We begin a new year with our feet on the ground, quite literally, with must-see dance performances, as well as talks by local authors on local history, and the unparalleled stargazing offered by the winter sky.
Local Authors, Local History
Various times and locations
Three Minnesota authors have published new books that examine diverse aspects of local history and are talking about their work this month. Mary Casanova will read from and sign copies of her newest young adult novel, Ice-Out
at 7 p.m. on Wednesday, January 18, at Hamline Midway Library
in St. Paul.
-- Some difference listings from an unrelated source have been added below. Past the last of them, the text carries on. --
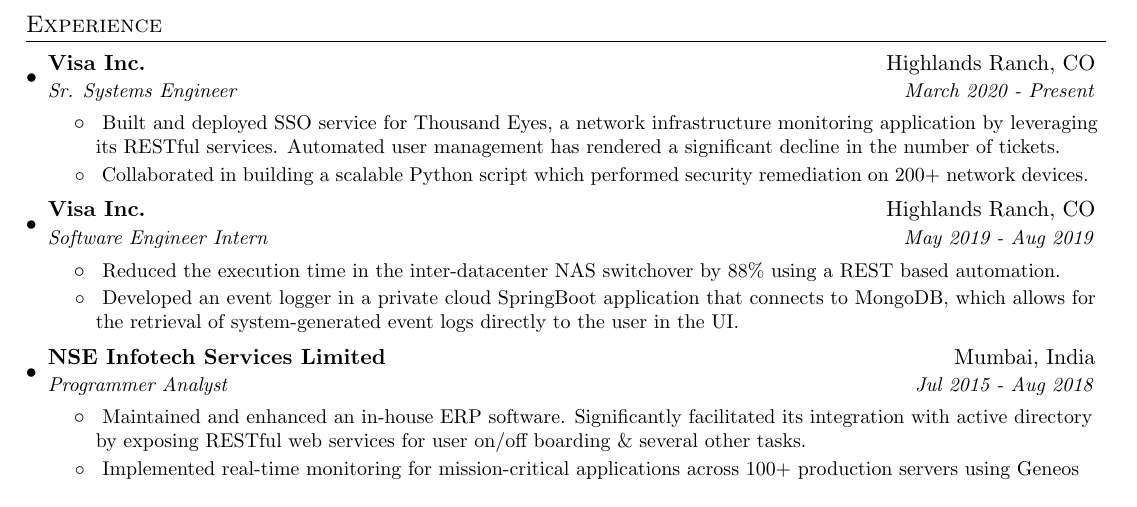
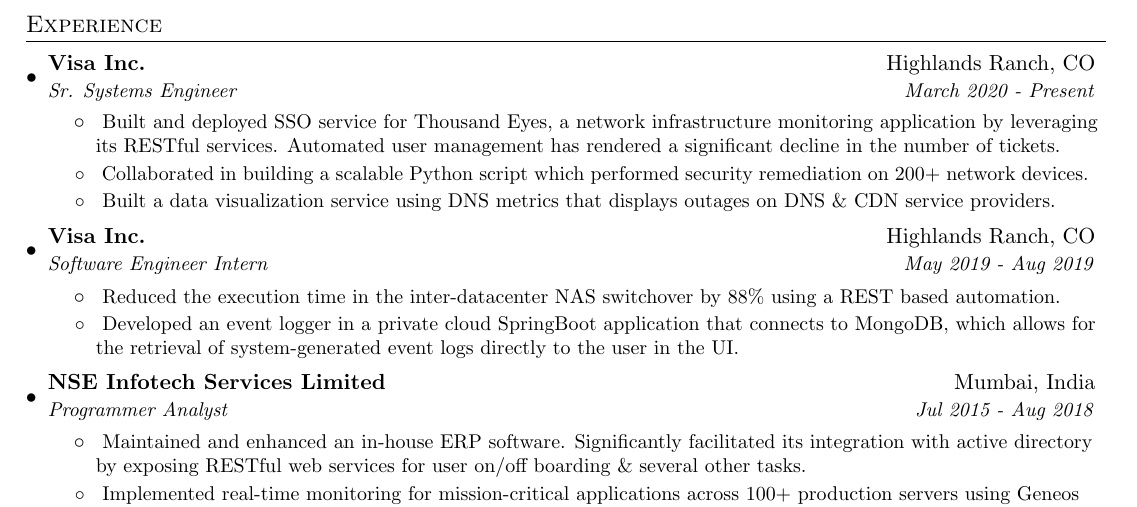
Before and after one commit to animeshpaul91/My-Resume, a LaTeX CV (myresume.tex): part of the page, cut so that both start at the same text. Compiled offline with pdfLaTeX.

Commit message:
Updates from Overleaf

```diff
--- a/myresume.tex
+++ b/myresume.tex
@@ -123,6 +123,8 @@
           {Built and deployed SSO service for Thousand Eyes, a network infrastructure monitoring application by leveraging its RESTful services. Automated user management has rendered a significant decline in the number of tickets.}
         \resumeItem{}
         {Collaborated in building a scalable Python script which performed security remediation on 200+ network devices.}
+        \resumeItem{}
+        {Built a data visualization service using DNS metrics that displays outages on DNS \& CDN service providers.}
       \resumeItemListEnd
 
     \resumeSubheading
```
In the book, Casanova returns to the Prohibition-era borderland of her novel Frozen
. Inspired by real events in early 1920s Minnesota, Ice-Out
blends young romance with moral and ethical questions.
Brian McMahon talks about his new book The Ford Century in Minnesota
at 7 p.m. on Tuesday, January 24, at the Minnesota History Center in St. Paul. In his book, McMahon documents the transformation of the Ford Motor Company’s operations in St. Paul through the Depression, the rise of the United Auto Workers Union and World War II, while integrating research on women in the workforce, competition from imported cars globalization and outsourcing, and the closing of the Twin Cities Assembly Plant.
Also on Tuesday, January 24, music journalist Jim Walsh will regale Prince fans with anecdotes from his book, Gold Experience: Following Prince in the
'90s at 7 p.m. Amsterdam Bar and Hall in St. Paul. As a columnist for the Pioneer Press,
Walsh saw it all: the 1994 NBA All-Star game after party and release bash for the single “The Most Beautiful Girl in the World”; after-hours parties at Erotic City, Glam Slam and Paisley Park; and Prince’s wedding to bandmate Mayte. And that’s just for starters.
Batsheva Dance Company
January 24, 7:30 p.m.
Northrop, University of Minnesota, Minneapolis
Why check out this Israeli dance company? Because Batsheva
has deep roots in MSP. New York choreographer Andrea Miller, a former Batsheva dancer, and her company have performed at The O’Shaughnessy in St. Paul. Zenon Dance Company, based in Minneapolis, has also twice commissioned Miller to choreograph new works for the company. The movement style that Batsheva’s founder Ohad Naharin originated, which is called gaga, is taught in the Twin Cities by Berit Ahlgren formerly of TU Dance in St. Paul. And last fall, Israeli choreographer Sharon Eyal—who originated the gaga style with Naharin—was a 2016 McKnight International Resident Choreographer and set her work “Killer Pig” on James Sewell Ballet.
Moreover, the Batsheva dancers—with their cool sensuality, lighting-flash technique, droll humor and political acuity—deliver performances that leave viewers breathless. On this program is a work titled “Decadance 2017,” a compilation of excerpts from a number of Naharin’s choreographies, including Z/na (1995), Kyr (1990), Telophaza (2006), Mabul (1992), Sadeh21 (2011), Zachacha (1998), Three (2005),and Max (2007). Woven into a seamless, coherent whole, and further seasoned with music ranging from samba to rock ‘n roll, the fast, furious, thrilling work will ground you in a blossoming trend in MSP contemporary dance. Tickets here
Tuesdays, 7-8 p.m.
Como Planetarium, St. Paul
Beat the cold with a visit to the Como Planetarium, a cheap and great date night excursion or outing for the whole family. Stars and planets during the winter night sky are brilliant and clear. Learn what can be seen during the cold, crisp winter months and enjoy a virtual trip through the solar system. More information here
Written in Water
Cowles Center for Dance and the Performing Arts
Ragamala Dance Company
continues to earn national accolades for its innovative work with the classical Indian dance form Bharatanatyam—interdisciplinary work that investigates the potential and dynamism inherent to merging the ancestral and the contemporary, secular and spiritual, rhythm and stillness. The company’s new piece, “Written in Water,”
is co-artistic directors’ Ranee and Aparna Ramaswamy's exploration of Paramapadam
(the 2nd century Indian board game upon which “Snakes and Ladders” is based), the 12th century Sufi text The Conference of the Birds
, and the philosophical and spiritual underpinnings of both. The work seamlessly integrates text, live music (a commissioned score from Amir ElSaffar
, known for his distinctive alchemy of contemporary jazz trumpet and Iraqi Maqam; and original Carnatic or South Indian compositions by India-based composer Prema Ramamurthy), and the sinuously poetic Bharatanatyam style of dance. Details here